WHAT IS REQUIRED: Leave out the pictures and retype everything else in the records below exactly.

INPUT:
####################

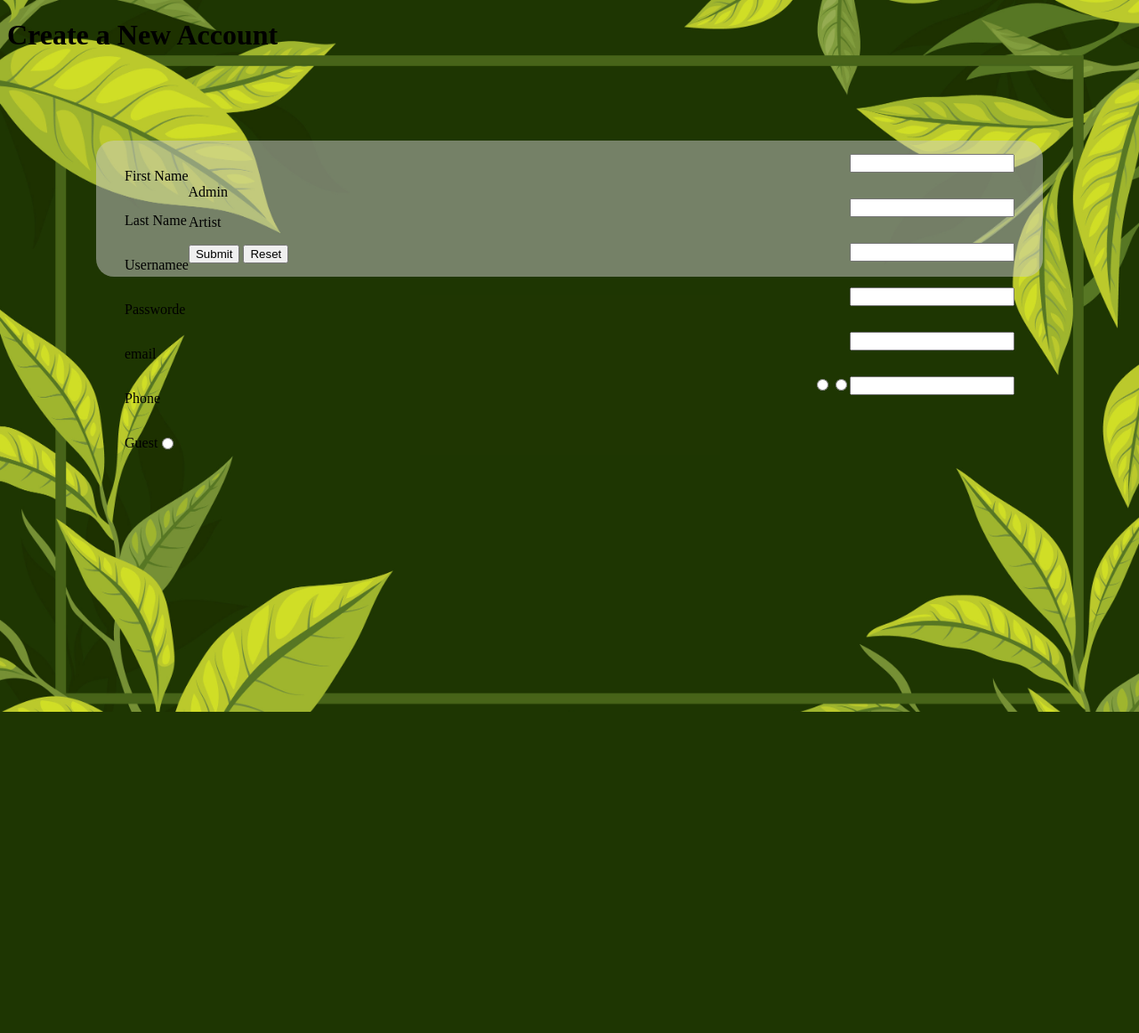
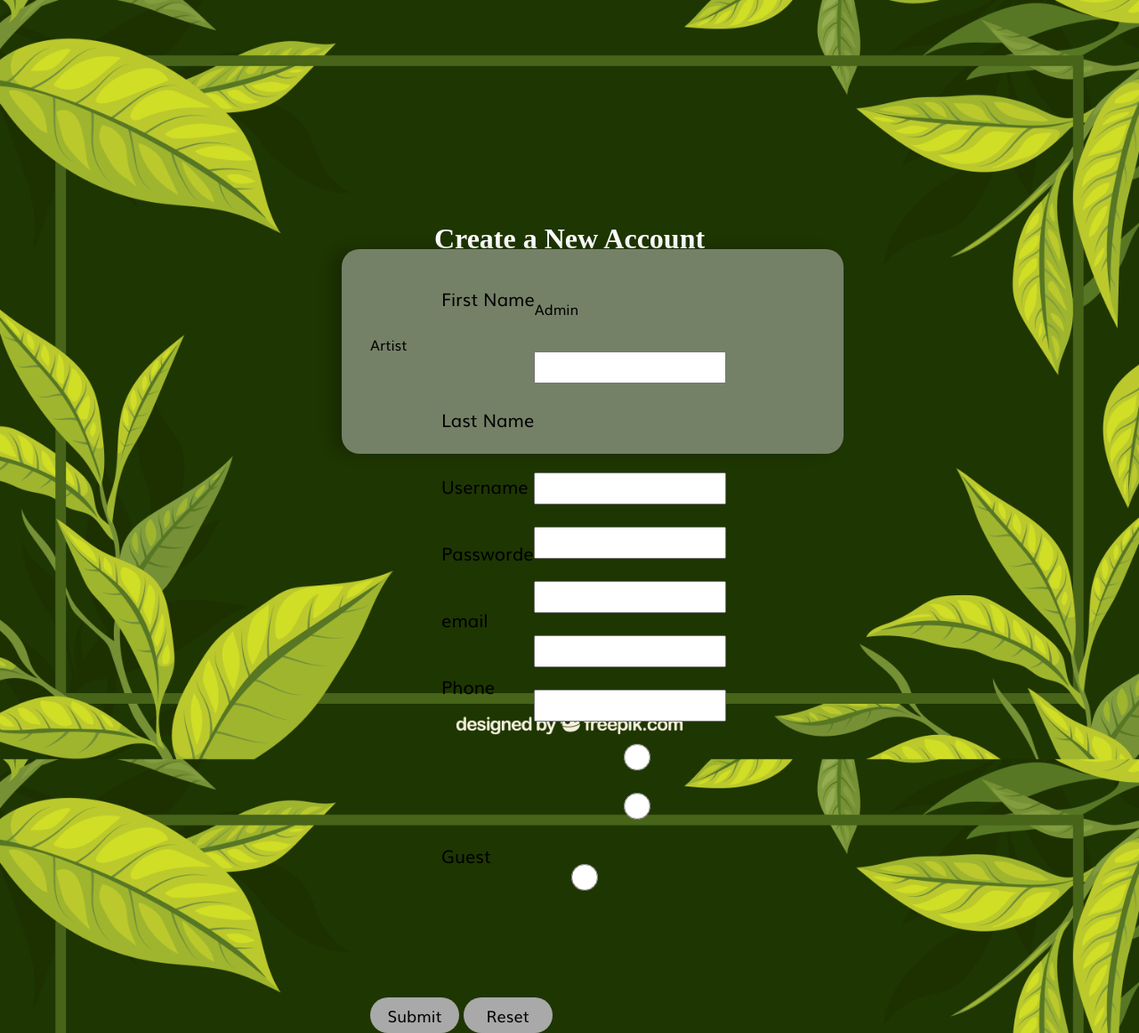
Before and after one commit to Heila-Almogren/MedioArto, a PHP site: page /Register.html in a window 1280 px wide. Shown: the whole page at 89% size. Before the commit the page ends 800 px from the top, so only its background shows below. Run offline with PHP 8.4, Linux system fonts and the light colour scheme.

Commit message:
css changes

```diff
--- a/CommonStyle.css
+++ b/CommonStyle.css
@@ -13,7 +13,7 @@ body {
     font-family = "Muli-Reg";
 }
 
-div.MidStyle{
+div.BoxStyle{
     background-color: darkgray;
     border-radius: 20px;
     margin: 100px;
--- a/Login.html
+++ b/Login.html
@@ -10,7 +10,7 @@
          <h1>Login</h1>
 
 
-<div class="center MidStyle" >
+<div class="center BoxStyle" >
 
 
     <form>
--- a/LoginStyle.css
+++ b/LoginStyle.css
@@ -14,16 +14,18 @@ body {
     font-family = "Muli-Reg";
 }
 
+form.pass{
+    display:contents;
+}
+
 
 h1{
 
     text-align: center;
     margin-top: 250px;
     color: white;
-
-
 }
-div.MidStyle{
+div.BoxStyle{
     font-family : "Muli-Reg";
     background-color: darkgray;
     border-radius: 20px;
@@ -36,14 +38,11 @@ div.MidStyle{
     position: absolute;
     left: 30%;
     top: 35%;
-
-
 }
 
-div.MidStyle:hover{
+div.BoxStyle:hover{
     background: rgba(204, 204, 204, 0.9);
     animation-timing-function: ease-in;
-
 }
 
 div.Role{
@@ -62,7 +61,18 @@ input {
 
 }
 
-p.fm{
+
+input.pass {
+
+  height: 30px;
+    width: 200px;
+    margin-top: 25px;
+    font-size: 20px;
+    padding-left: 10px;
+
+}
+
+p.generalStyle{
     display: inline-block;
     float:left;
     clear:left;
@@ -74,11 +84,31 @@ p.fm{
 }
 
 
+.passTextStyle{
+    font-size: 20px;
+}
+
+
+
+
 button.ButtonStyle{
     background-color: darkgray;
     font-family : "Muli-Reg";
     font-size: 18px;
     margin-top: 100px;
+    height: 40px;
+    width: 100px;
+    border-radius: 25px;
+    border-style: solid;
+    border-width: 0px;
+}
+
+
+button.FButtonStyle{
+    background-color: darkgray;
+    font-family : "Muli-Reg";
+    font-size: 18px;
+    margin-top: 50px;
     height: 40px;
     width: 100px;
     border-radius: 25px;
@@ -95,14 +125,7 @@ p.forgPass{
     color: antiquewhite;
 }
 
-input.pass{
-    margin-top: 0px;
-    display: inline-block;
-
-}
 
 div.divalign{
     align-content: center;
-
-
 }
--- a/Register.html
+++ b/Register.html
@@ -2,43 +2,43 @@
 <html>
 <head>
 <title>Page Title</title>
-    <link rel="stylesheet" type="text/css" href="CommonStyle.css">
+    <link rel="stylesheet" type="text/css" href="LoginStyle.css">
 </head>
 <body>
 
         <h1>Create a New Account</h1>
 
 
-<div class="center MidStyle" >
+<div class="center BoxStyle" >
 
 
     <form>
-        <p class = "fm">First Name</p>
+        <p class = "generalStyle">First Name</p>
         <input type="text" name="firstname" maxlength="15">
 
 &emsp;
 
-        <p class = "fm">Last Name</p>
+        <p class = "generalStyle">Last Name</p>
         <input type="text" name="lastname" maxlength="15">
 
 
 
-        <p class = "fm">Usernamee</p>
+        <p class = "generalStyle">Username</p>
         <input type="text" name="Username" maxlength="15">
 
 
 
-        <p class = "fm">Passworde</p>
+        <p class = "generalStyle">Passworde</p>
         <input type="password" name="password" minlength="8" maxlength="16">
 
 
 
-        <p class = "fm">email</p>
+        <p class = "generalStyle">email</p>
         <input type="email" name="email">
 
 
 
-        <p class = "fm">Phone</p>
+        <p class = "generalStyle">Phone</p>
         <input type="tel" name="email">
 
 
@@ -48,7 +48,7 @@
         <input type="radio" name="role" value="Artist">
         <p>Artist</p>
 
-            <p class = "fm">
+            <p class = "generalStyle">
             <input type="radio" name="role" value="Guest" title="Guest">Guest</p>
 
 
@@ -58,9 +58,9 @@
 
 
 
-        <button type="submit">Submit</button>
+        <button type="submit" class = "ButtonStyle">Submit</button>
 
-        <button type="reset">Reset</button>
+        <button type="reset" class = "ButtonStyle">Reset</button>
 
     </form>
 
```
Also changed, not shown: ForgotPass.html (+6 -7 lines).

####################

RESULT OF THE EXERCISE:
Before and after one commit to Heila-Almogren/MedioArto, a PHP site: page /Register.html in a window 1280 px wide. Shown: the whole page at 89% size. Before the commit the page ends 800 px from the top, so only its background shows below. Run offline with PHP 8.4, Linux system fonts and the light colour scheme.

Commit message:
css changes

```diff
--- a/CommonStyle.css
+++ b/CommonStyle.css
@@ -13,7 +13,7 @@ body {
     font-family = "Muli-Reg";
 }
 
-div.MidStyle{
+div.BoxStyle{
     background-color: darkgray;
     border-radius: 20px;
     margin: 100px;
--- a/Login.html
+++ b/Login.html
@@ -10,7 +10,7 @@
          <h1>Login</h1>
 
 
-<div class="center MidStyle" >
+<div class="center BoxStyle" >
 
 
     <form>
--- a/LoginStyle.css
+++ b/LoginStyle.css
@@ -14,16 +14,18 @@ body {
     font-family = "Muli-Reg";
 }
 
+form.pass{
+    display:contents;
+}
+
 
 h1{
 
     text-align: center;
     margin-top: 250px;
     color: white;
-
-
 }
-div.MidStyle{
+div.BoxStyle{
     font-family : "Muli-Reg";
     background-color: darkgray;
     border-radius: 20px;
@@ -36,14 +38,11 @@ div.MidStyle{
     position: absolute;
     left: 30%;
     top: 35%;
-
-
 }
 
-div.MidStyle:hover{
+div.BoxStyle:hover{
     background: rgba(204, 204, 204, 0.9);
     animation-timing-function: ease-in;
-
 }
 
 div.Role{
@@ -62,7 +61,18 @@ input {
 
 }
 
-p.fm{
+
+input.pass {
+
+  height: 30px;
+    width: 200px;
+    margin-top: 25px;
+    font-size: 20px;
+    padding-left: 10px;
+
+}
+
+p.generalStyle{
     display: inline-block;
     float:left;
     clear:left;
@@ -74,11 +84,31 @@ p.fm{
 }
 
 
+.passTextStyle{
+    font-size: 20px;
+}
+
+
+
+
 button.ButtonStyle{
     background-color: darkgray;
     font-family : "Muli-Reg";
     font-size: 18px;
     margin-top: 100px;
+    height: 40px;
+    width: 100px;
+    border-radius: 25px;
+    border-style: solid;
+    border-width: 0px;
+}
+
+
+button.FButtonStyle{
+    background-color: darkgray;
+    font-family : "Muli-Reg";
+    font-size: 18px;
+    margin-top: 50px;
     height: 40px;
     width: 100px;
     border-radius: 25px;
@@ -95,14 +125,7 @@ p.forgPass{
     color: antiquewhite;
 }
 
-input.pass{
-    margin-top: 0px;
-    display: inline-block;
-
-}
 
 div.divalign{
     align-content: center;
-
-
 }
--- a/Register.html
+++ b/Register.html
@@ -2,43 +2,43 @@
 <html>
 <head>
 <title>Page Title</title>
-    <link rel="stylesheet" type="text/css" href="CommonStyle.css">
+    <link rel="stylesheet" type="text/css" href="LoginStyle.css">
 </head>
 <body>
 
         <h1>Create a New Account</h1>
 
 
-<div class="center MidStyle" >
+<div class="center BoxStyle" >
 
 
     <form>
-        <p class = "fm">First Name</p>
+        <p class = "generalStyle">First Name</p>
         <input type="text" name="firstname" maxlength="15">
 
 &emsp;
 
-        <p class = "fm">Last Name</p>
+        <p class = "generalStyle">Last Name</p>
         <input type="text" name="lastname" maxlength="15">
 
 
 
-        <p class = "fm">Usernamee</p>
+        <p class = "generalStyle">Username</p>
         <input type="text" name="Username" maxlength="15">
 
 
 
-        <p class = "fm">Passworde</p>
+        <p class = "generalStyle">Passworde</p>
         <input type="password" name="password" minlength="8" maxlength="16">
 
 
 
-        <p class = "fm">email</p>
+        <p class = "generalStyle">email</p>
         <input type="email" name="email">
 
 
 
-        <p class = "fm">Phone</p>
+        <p class = "generalStyle">Phone</p>
         <input type="tel" name="email">
 
 
@@ -48,7 +48,7 @@
         <input type="radio" name="role" value="Artist">
         <p>Artist</p>
 
-            <p class = "fm">
+            <p class = "generalStyle">
             <input type="radio" name="role" value="Guest" title="Guest">Guest</p>
 
 
@@ -58,9 +58,9 @@
 
 
 
-        <button type="submit">Submit</button>
+        <button type="submit" class = "ButtonStyle">Submit</button>
 
-        <button type="reset">Reset</button>
+        <button type="reset" class = "ButtonStyle">Reset</button>
 
     </form>
 
```
Also changed, not shown: ForgotPass.html (+6 -7 lines).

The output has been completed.